* Exercise aim *
Return a copy of every line in the data below that contains "shown".

[[ Available data open ]]

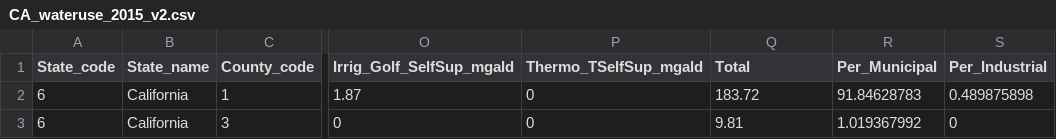
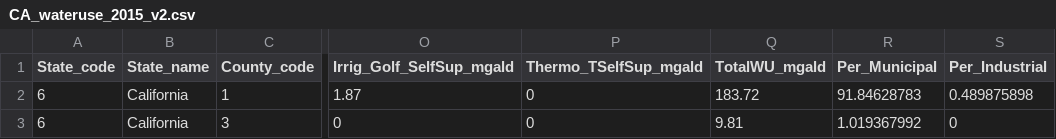
Before and after one commit to hcorson-dosch-usgs/unit-3, a CSV file: data/CA_wateruse_2015_v2.csv, drawn as a sheet; only a part is shown, gaps mark what is left out; the diff names each change by its address in the sheet, - before the commit and + after, or states it on an @@ line.

```diff
--- a/data/CA_wateruse_2015_v2.csv
+++ b/data/CA_wateruse_2015_v2.csv
-Q1: Total
+Q1: TotalWU_mgald
```
Also changed, not shown: 6 other files.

[[ Available data closed ]]

* Answer box *
Before and after one commit to hcorson-dosch-usgs/unit-3, a CSV file: data/CA_wateruse_2015_v2.csv, drawn as a sheet; only a part is shown, gaps mark what is left out; the diff names each change by its address in the sheet, - before the commit and + after, or states it on an @@ line.
Also changed, not shown: 6 other files.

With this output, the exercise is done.